Signature Symbol

Closeup view of holes in table brace. They each line up perfectly with holes in every Lindbergh Ransom Note
The note, penciled in German on the table, has been translated as saying, "I was one of the kidnappers of the Lindbergh baby and not Bruno Richard Hauptmann." It also said that some of the ransom money had been buried in Summit.

See article below for further information.

"This Case Never Closes"

Published:  June 29, 2003

THERE is nothing like a newly rediscovered piece of evidence from the Lindbergh kidnapping to inflame the passions of crime buffs. And the latest find - retrieved from an old crate stored in a warehouse at State Police headquarters in West Trenton - is a humdinger.

Rummaging through the contents of the long-ignored crate, which included shoes and other ephemera from the 1935 Lindbergh trial, a State Police archivist, Mark Falzini, found a wooden board bearing a handwritten, anonymous note confessing to the taking of the infant son of the hero aviator Charles A. Lindbergh.

The note, penciled in German, has been translated as saying, "I was one of the kidnappers of the Lindbergh baby and not Bruno Richard Hauptmann." It also said that some of the ransom money had been buried in Summit.

Hauptmann, of course, was the illegal German immigrant who was convicted of felony murder for the 1932 slaying of 20-month-old Charles A. Lindbergh Jr., who had been abducted from the nursery window of the Lindbergh country house near Hopewell. Hauptmann, maintaining his innocence to the end, died in the electric chair.

That a statement taking responsibility for the kidnapping has emerged from someone other than Hauptmann is not in itself remarkable.

"We have a filing cabinet full of letters that people wrote saying, 'I'm the kidnapper"' and asking for the ransom money, said Mr. Falzini, who oversees the vast Lindbergh kidnapping archive owned by the State Police. He is also aware of 16 people who have claimed to be Lindbergh's kidnapped son, now grown, including an African-American woman from Trenton.

But Mr. Falzini says this particular confession appears to be genuine. A series of holes in the board lines up precisely with in the original Lindbergh ransom notes. The coincidence suggests that the board is the template that was used to puncture the three-hole pattern that the police in the Lindbergh investigation came to recognize as the kidnapper's signature. "The ransom holes line up perfectly," Mr. Falzini said. "It doesn't look like it's a hoax."

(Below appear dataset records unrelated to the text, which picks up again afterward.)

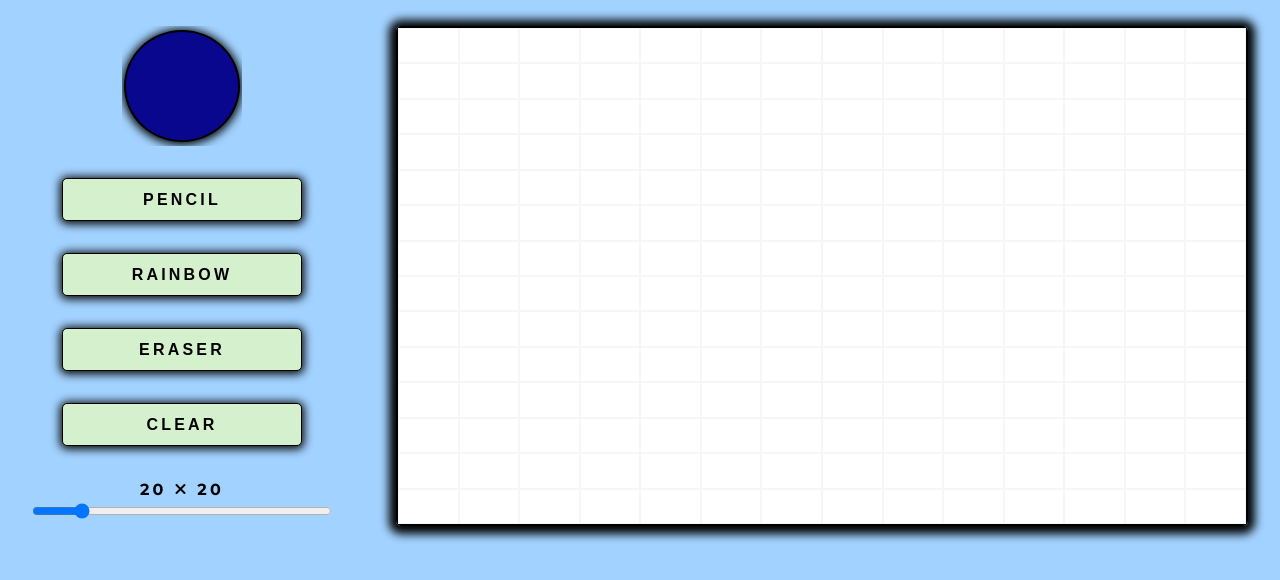
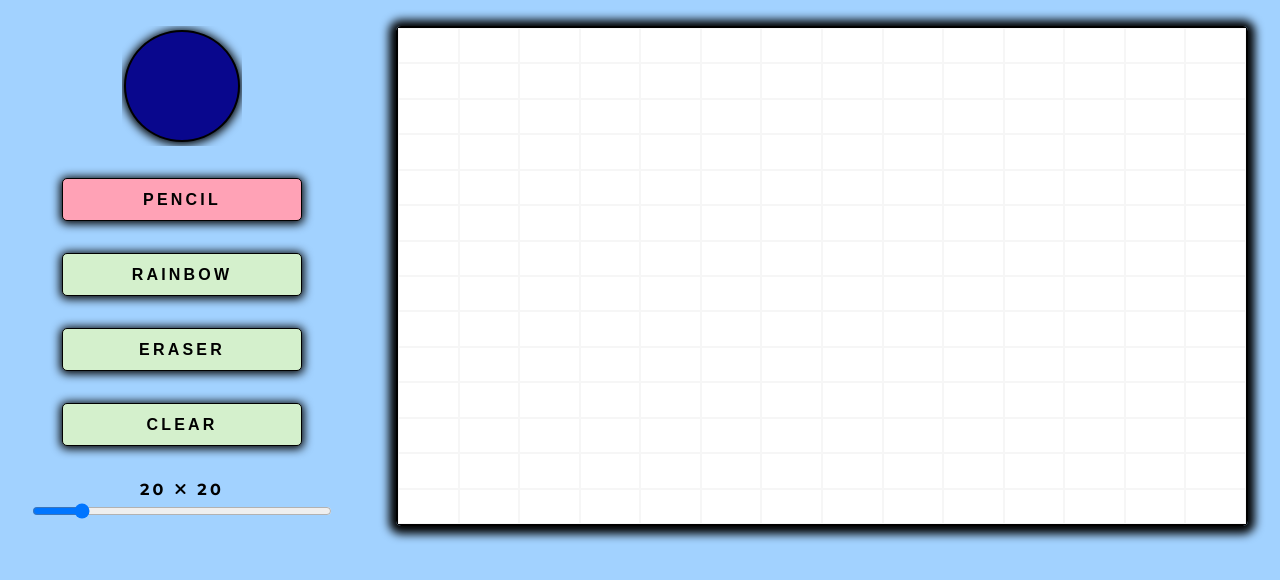
Before and after one commit to BaibhavJoshi/etch-a-sketch, a plain HTML site: page index.html in a window 1280 px wide. Shown: the part 148-728 px from the top of the page. Drawn offline with Linux system fonts and the light colour scheme.

Commit message:
Add files via upload
Fixing minor stuff

```diff
--- a/index.html
+++ b/index.html
@@ -19,7 +19,7 @@ href="https://cdnjs.cloudflare.com/ajax/libs/font-awesome/6.4.2/css/all.min.css"
                 <div class="color-box">
                     <input type="color" id="pencil-color" value="#09078d">
                 </div>
-                <button id="pencilBtn" onclick="setMode('pencil')">PENCIL</button>
+                <button id="pencilBtn" class="active" onclick="setMode('pencil')">PENCIL</button>
                 <button id="rainbowBtn" onclick="setMode('rainbow')">RAINBOW</button>
                 <button id="eraserBtn" onclick="setMode('eraser')">ERASER</button>
                 <button id="clearBtn" onclick="clearBoard()">CLEAR</button>
```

Lloyd Gardner, a Rutgers history professor, who has written a book on the Lindbergh trial for Rutgers University Press that is due out next spring, confirmed that the holes in the board and the ransom notes matched with uncanny precision.

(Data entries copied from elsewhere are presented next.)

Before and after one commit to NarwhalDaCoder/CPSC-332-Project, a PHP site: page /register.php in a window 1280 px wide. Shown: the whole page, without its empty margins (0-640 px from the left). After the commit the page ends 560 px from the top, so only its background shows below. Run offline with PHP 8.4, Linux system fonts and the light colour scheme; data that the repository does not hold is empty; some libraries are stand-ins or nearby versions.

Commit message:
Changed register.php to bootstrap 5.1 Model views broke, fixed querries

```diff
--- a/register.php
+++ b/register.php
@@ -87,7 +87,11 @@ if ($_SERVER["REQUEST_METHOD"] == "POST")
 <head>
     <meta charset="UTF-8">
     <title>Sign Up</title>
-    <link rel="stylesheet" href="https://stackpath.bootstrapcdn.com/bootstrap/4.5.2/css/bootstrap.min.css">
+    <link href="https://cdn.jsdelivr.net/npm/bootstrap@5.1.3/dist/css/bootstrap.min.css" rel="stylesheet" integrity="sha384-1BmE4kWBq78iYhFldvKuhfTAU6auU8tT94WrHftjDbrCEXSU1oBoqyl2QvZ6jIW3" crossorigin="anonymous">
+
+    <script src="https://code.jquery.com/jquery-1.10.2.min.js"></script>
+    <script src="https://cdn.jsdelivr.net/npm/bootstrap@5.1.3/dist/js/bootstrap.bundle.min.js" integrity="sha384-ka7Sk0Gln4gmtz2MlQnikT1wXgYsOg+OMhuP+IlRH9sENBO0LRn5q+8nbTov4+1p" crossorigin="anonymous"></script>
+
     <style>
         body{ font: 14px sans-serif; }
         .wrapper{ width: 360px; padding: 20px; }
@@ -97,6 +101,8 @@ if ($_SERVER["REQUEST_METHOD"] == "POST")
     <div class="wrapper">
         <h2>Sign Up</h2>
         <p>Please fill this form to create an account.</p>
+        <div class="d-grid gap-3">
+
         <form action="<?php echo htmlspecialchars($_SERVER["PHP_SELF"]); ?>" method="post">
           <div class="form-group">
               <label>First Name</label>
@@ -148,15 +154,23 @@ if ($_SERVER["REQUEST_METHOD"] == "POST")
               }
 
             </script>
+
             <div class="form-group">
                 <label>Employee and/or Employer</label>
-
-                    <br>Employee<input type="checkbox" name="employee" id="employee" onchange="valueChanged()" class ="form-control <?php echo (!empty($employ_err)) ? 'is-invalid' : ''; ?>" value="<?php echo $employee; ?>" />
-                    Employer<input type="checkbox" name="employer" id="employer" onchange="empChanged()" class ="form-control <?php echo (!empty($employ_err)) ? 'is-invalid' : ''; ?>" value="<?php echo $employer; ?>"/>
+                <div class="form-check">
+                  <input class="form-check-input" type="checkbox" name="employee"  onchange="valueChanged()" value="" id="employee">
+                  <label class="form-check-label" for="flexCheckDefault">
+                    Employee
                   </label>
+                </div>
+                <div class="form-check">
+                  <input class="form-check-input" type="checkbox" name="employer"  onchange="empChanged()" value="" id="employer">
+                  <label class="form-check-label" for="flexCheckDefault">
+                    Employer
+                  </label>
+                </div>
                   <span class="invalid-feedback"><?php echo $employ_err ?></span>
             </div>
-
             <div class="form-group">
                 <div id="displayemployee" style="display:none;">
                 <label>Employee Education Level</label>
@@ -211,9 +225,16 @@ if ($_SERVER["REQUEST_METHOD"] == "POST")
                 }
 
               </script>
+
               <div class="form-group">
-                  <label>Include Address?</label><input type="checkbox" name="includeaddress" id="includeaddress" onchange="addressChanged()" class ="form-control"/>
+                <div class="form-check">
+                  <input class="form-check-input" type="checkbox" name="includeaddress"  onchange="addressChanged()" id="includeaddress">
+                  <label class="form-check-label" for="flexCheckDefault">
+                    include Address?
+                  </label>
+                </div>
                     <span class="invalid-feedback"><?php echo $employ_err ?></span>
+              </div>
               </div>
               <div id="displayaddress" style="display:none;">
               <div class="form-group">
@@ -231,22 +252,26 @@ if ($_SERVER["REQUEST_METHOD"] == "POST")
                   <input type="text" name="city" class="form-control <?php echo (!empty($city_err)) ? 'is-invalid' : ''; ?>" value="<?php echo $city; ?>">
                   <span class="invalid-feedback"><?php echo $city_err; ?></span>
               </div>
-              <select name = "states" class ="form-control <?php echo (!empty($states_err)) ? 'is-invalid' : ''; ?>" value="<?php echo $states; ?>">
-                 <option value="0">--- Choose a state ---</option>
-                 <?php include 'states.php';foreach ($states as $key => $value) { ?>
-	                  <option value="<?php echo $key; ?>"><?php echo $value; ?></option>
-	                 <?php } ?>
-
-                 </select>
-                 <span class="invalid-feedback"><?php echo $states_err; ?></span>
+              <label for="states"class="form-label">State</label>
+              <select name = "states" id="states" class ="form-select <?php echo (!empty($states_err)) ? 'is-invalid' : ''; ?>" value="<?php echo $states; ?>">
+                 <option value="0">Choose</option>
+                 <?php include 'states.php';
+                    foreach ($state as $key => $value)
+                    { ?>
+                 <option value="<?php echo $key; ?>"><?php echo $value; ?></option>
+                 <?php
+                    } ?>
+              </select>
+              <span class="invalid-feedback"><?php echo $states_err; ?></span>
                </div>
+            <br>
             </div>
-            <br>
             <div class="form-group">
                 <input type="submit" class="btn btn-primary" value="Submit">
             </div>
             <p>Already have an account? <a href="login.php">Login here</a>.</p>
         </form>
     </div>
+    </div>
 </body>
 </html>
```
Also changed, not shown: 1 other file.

"It's stunning," he said. "I would say that there's very strong evidence that this is the template."

Less evident is how the confession ought to be interpreted. Mr. Falzini said the handwriting did not match Hauptmann's, which suggests either that the convicted killer had an accomplice or that he was perhaps innocent, even though about $15,000 of the $50,000 in ransom money was foundn his garage.

A vexing detail is that the note is signed "N.S.D.A.P." - the German initials for the Nazi Party. The Nazi connection is so out of context with the body of Lindbergh trial evidence that neither Mr. Falzini nor Mr. Gardner knows what to make of it.

"That's the kind of evidence this is," Mr. Gardner said. "It's mysterious, it's challenging, and no one can explain it. Thank heavens the police didn't just throw the board away. It's rather remarkable that it survived."

Mr. Falzini is not the first to have seen the German words written on the board. Newspaper clippings from 1948 indicate that the State Police were called to investigate writing on a piece of wood found braced to the underside of a table owned by a South Plainfield man. The authorities of the day dismissed the finding as a hoax, apparently without taking notice of the holes.

That is where things stood until Mr. Falzini, getting to a task that had long been on his to-do list, unlocked the crate in the police warehouse last November. The board's significance became apparent when he retrieved the first of the Lindbergh ransom notes from a safe, placed it atop the board and found the holes to be in alignment. In January the discovery attracted the attention of a television news crew from Orlando, Fla., that had come to New Jersey to investigate another angle of the Lindbergh case. The news spread to Lindbergh hobbyists worldwide this spring when Mr. Falzini alerted several scholarly researchers like Mr. Gardner and a trio of lively Lindbergh Internet forums.

Michael Melsky, a federal prison counselor and Lindbergh trial hobbyist who oversees one of the Internet sites, quickly drove from his home in Bucks County, Pa., to the New Jersey State Police Museum, a building on the West Trenton campus that houses the Lindbergh archives.

"I went down there and saw it right away -- within a week," he said.

On March 4, Mr. Melsky posted this message: "I am convinced we have the 'template' for the holes . Mark made the discovery of a lifetime."

Mr. Kazman said Mr. Falzini's recent discovery was welcome news. "What it does is to perpetuate the lore and the myth surrounding the case," he said. "It continues to perpetuate the controversy."

New York Times